     In December 2010, medical examiner Dr. Russell Vega ruled Pamela Taylor's death a homicide by drowning. (Since Dr. Vega conducted an autopsy, I'm assuming Pamela's body had been exhumed, and that the initial autopsy had been performed by someone who had not ruled the death homicidal. It's even possible there was no initial autopsy.) The delayed manner of death ruling was followed by a criminal investigation, which in turn led to Robert Taylor's arrest on February 8, 2011. Charged with second-degree murder, he was booked into the Manatee County lockup a few days later. (He was later transferred to the Sarasota County Jail.) Since the suspect had not confessed, and there were no eyewitnesses to his wife's drowning, the case against him was entirely circumstantial.

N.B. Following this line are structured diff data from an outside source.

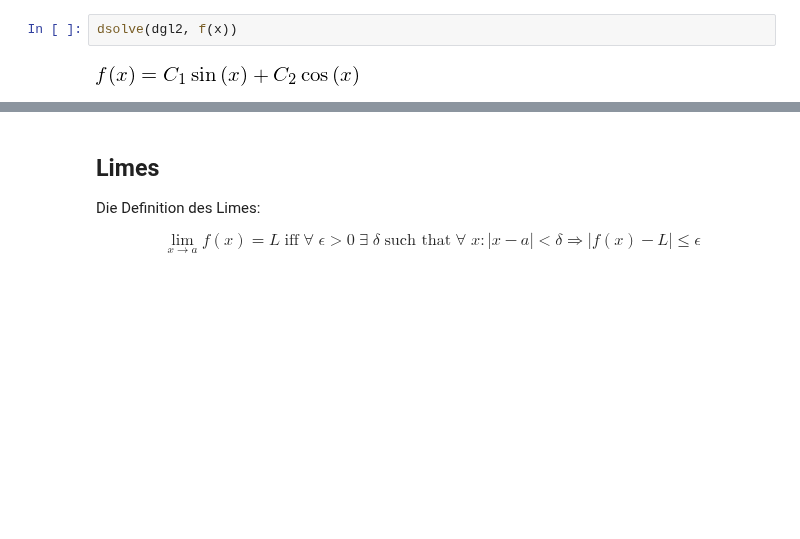
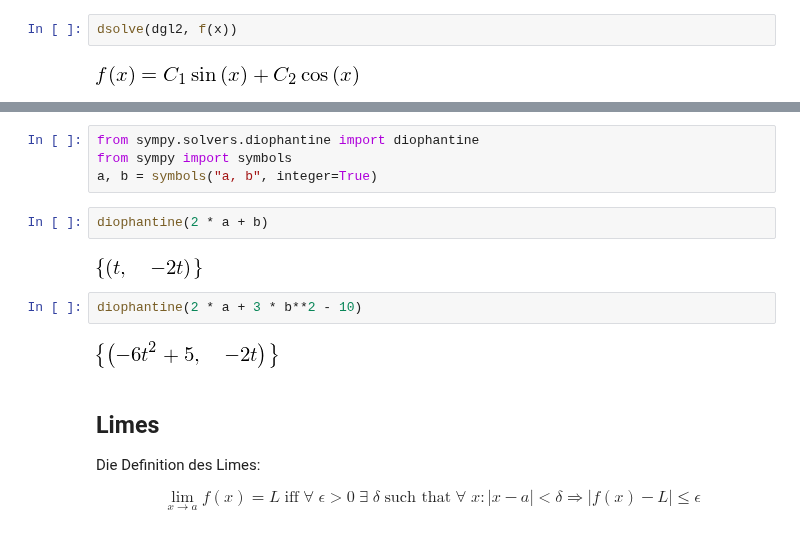
Before and after one commit to haraldschilly/python-fuer-mathematiker, a Jupyter notebook: doc/3-1-symbolisch_rechnen.ipynb, the cells around one changed output, grey strips where cells are left out. Drawn from its saved outputs; the diff is of its cells as text; blank space fills up the shorter version.

Commit message:
bit more on sympy, inequalities, evalf, ...

```diff
--- a/doc/3-1-symbolisch_rechnen.ipynb
+++ b/doc/3-1-symbolisch_rechnen.ipynb
@@ -308,3 +354,15 @@ dsolve(dgl2, f(x))
+# %%
+from sympy.solvers.diophantine import diophantine
+from sympy import symbols
+a, b = symbols("a, b", integer=True)
+# %%
+diophantine(2 * a + b)
+# %% [output]
+[figure, added]
+# %%
+diophantine(2 * a + 3 * b**2 - 10)
+# %% [output]
+[figure, added]
 # %% [markdown]
 ## Limes
 
```
Also changed, not shown: parts of 19 cells of this notebook.
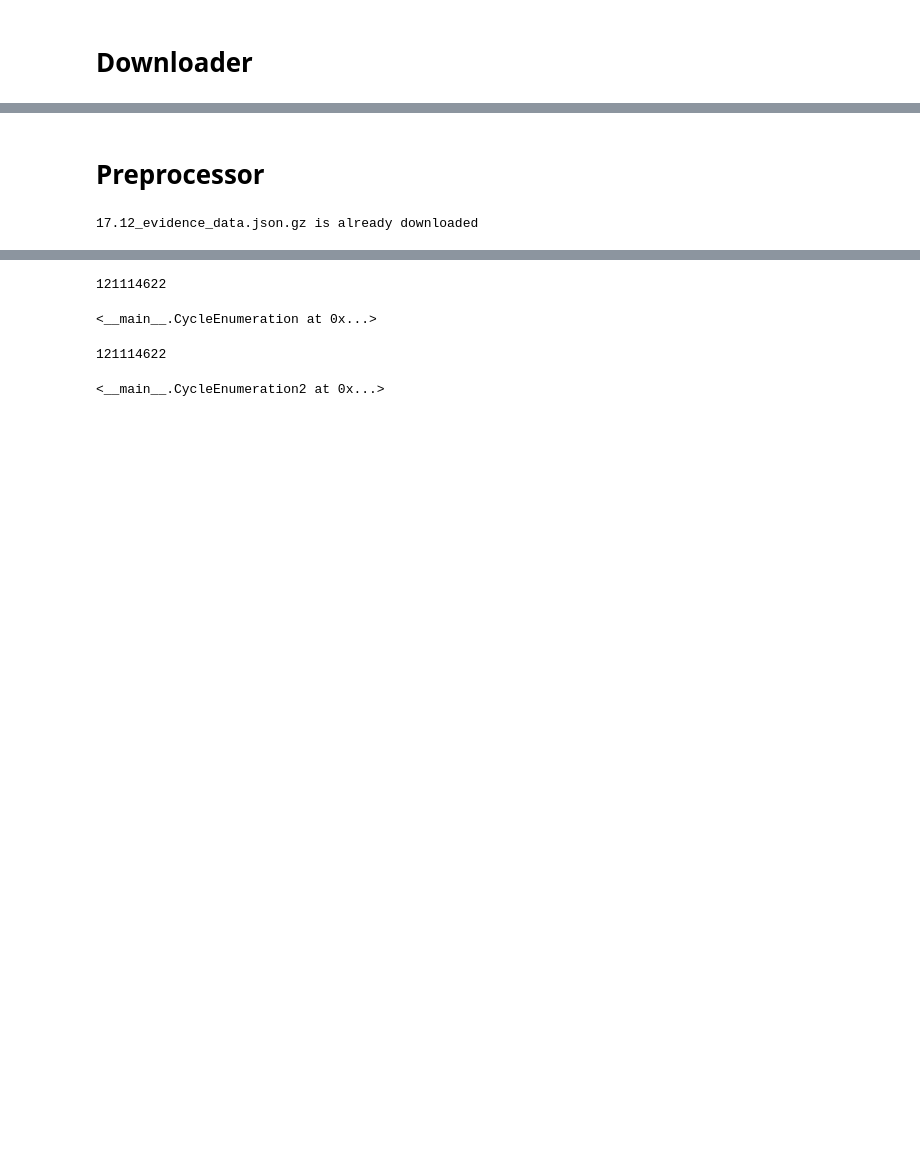
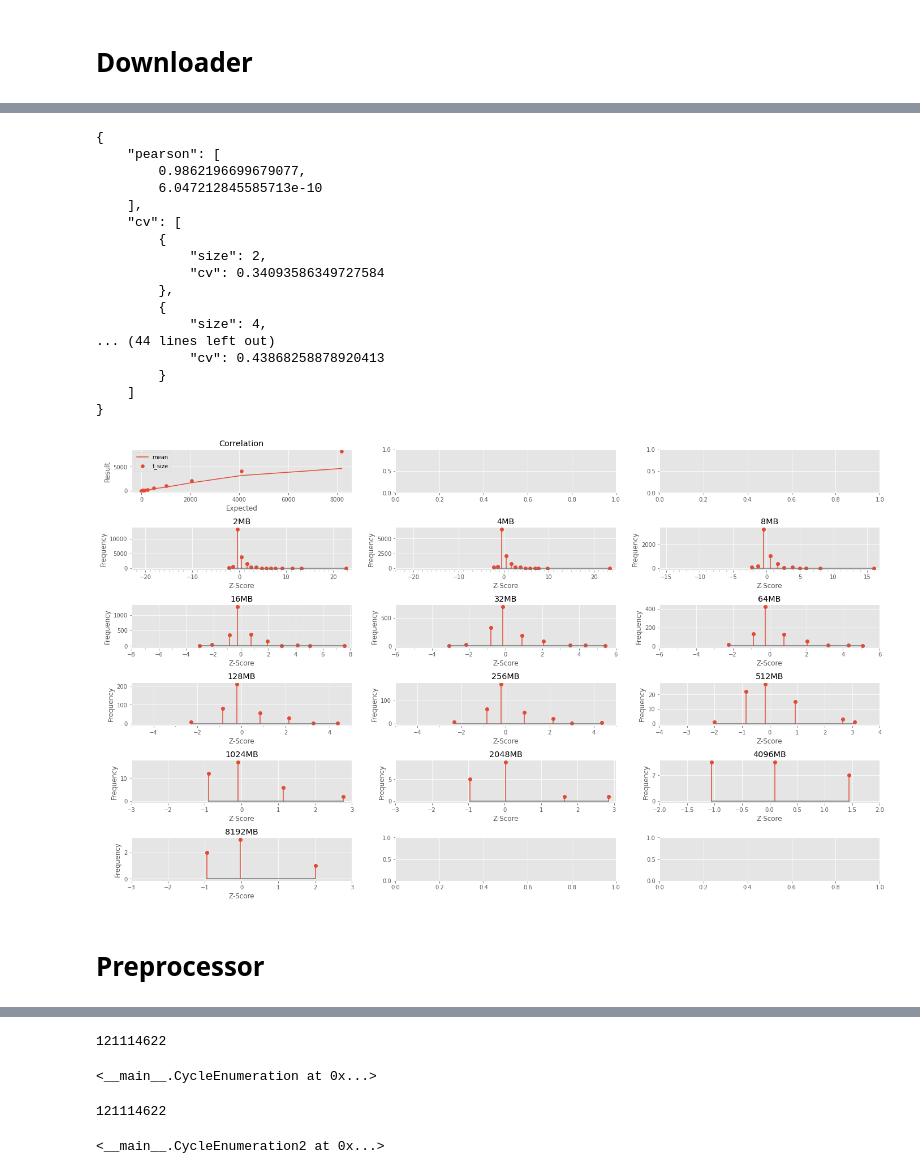
Before and after one commit to AlyShmahell/biomalumat, a Jupyter notebook: weirdtargets2020.ipynb, the cells around one changed output, grey strips where cells are left out. Saved outputs shown, nothing was run; the diff lists cells and outputs as text; code cells hidden in the pictures; blank space fills up the shorter version.

```diff
--- a/weirdtargets2020.ipynb
+++ b/weirdtargets2020.ipynb
@@ -92,3 +247,24 @@ def downloader(url):
+# %%
+test(probe, maxsuba)
+# %% [output]
+{
+    "pearson": [
+        0.9862196699679077,
+        6.047212845585713e-10
+    ],
+    "cv": [
+        {
+            "size": 2,
+            "cv": 0.34093586349727584
+        },
+        {
+            "size": 4,
+... (44 lines left out)
+            "cv": 0.43868258878920413
+        }
+    ]
+}
+[figure, added]
 # %% [markdown]
 # Preprocessor
 # %%
@@ -144,12 +313,10 @@ class Prerocessor:
 # %%
 %timeit
 data = Prerocessor(
-    'https://storage.googleapis.com/open-targets-data-releases/17.12/17.12_evidence_data.json.gz',
+    probe,
     {
         "target" : ["target", "id"],
         "disease": ["disease", "id"],
         "score":   ["scores", "association_score"]
     }
 )
-# %% [output]
-17.12_evidence_data.json.gz is already downloaded
```
Also changed, not shown: parts of 22 cells of this notebook.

     The Taylor murder trial got underway in Bradenton, Florida on May 1, 2012. Prosecutor Art Brown put the medical examiner, Dr. Russell Vega, on the stand. Dr. Vega testified that the drowning victim had bruises on her legs, fractured ribs, and a large contusion on her skull. Because the water was only five foot six inches deep at its deepest, Mrs. Taylor could have tip-toed out of the deep end.

     Ruth Mueller, a neighbor, told the jury that on the night of the drowning, she heard Mr. and Mrs. Taylor yelling at each other. Next came a sound consistent with a body hitting cement, then the sound of gurgling water. On one occasion, Mrs. Taylor had come to Mueller's house with a bruised and bloodied face. The witness cleaned her wounds, and escorted her back to her kitchen where Mueller saw blood stains on the wall. "Robert," she said, "look what you've done to your wife." He didn't respond.

     Another neighbor, Eric Barr, took the stand and said that just days before the drowning, Mrs. Taylor, in referring to the defendant, had said, "He's going to kill me." When the witness asked Mr. Taylor to "chill out," the defendant threatened his life.

     On Wednesday, May 2, 2012, the prosecutor played a video-tape of the police interrogation of the suspect conducted shortly after his arrest. The defendant said that he had last seen his wife at 8:15 on the evening of her death. He had been playing a computer game and she had complained that his chair was making noise. This led to an argument. According to Taylor, his wife had been drinking sherry and scotch, was drunk, and was in a "nasty" mood. (At the time of her death, the victim's blood-alcohol level was twice the legal limit of .08 percent.) The next day, when the defendant got up at eight, he heard dogs barking out by the swimming pool. That's when he found his wife floating face-down in the water.

     Jennifer Fury, the defense attorney, did not put the defendant on the stand. Because the prosecution's case was circumstantial, Fury argued that the state had not proven her client's guilt beyond a reasonable doubt. (The case was being tried before an eight-person jury.)

     The lawyers made their closing arguments on the morning of May 4. 2012. Defense attorney Fury asked to jury to consider Pamela Taylor's death a tragic accident. The intoxicated, older woman had tripped over a garden hose and had fallen, unconscious, into the pool and drowned. The prosecution, the defense attorney said, had no direct evidence proving that Robert Taylor had caused her death.

     Prosecutor Brown presented the death as an intentional homicide motivated by money. After Mrs. Taylor's death, the defendant had received a $180,000 life insurance payout. Two weeks before killing his wife, the defendant had tried to take out another life insurance policy, but the premium check he sent to the insurance company bounced.

     The jury, after deliberating less than three hours, found Robert Taylor guilty of second-degree murder. The judge sentenced the 56-year-old to twenty years in prison.

     While I don't understand the excessive time gap between the drowning and the manner of death ruling, I have no problem with this verdict. I do have concerns about using only eight jurors in a murder trial.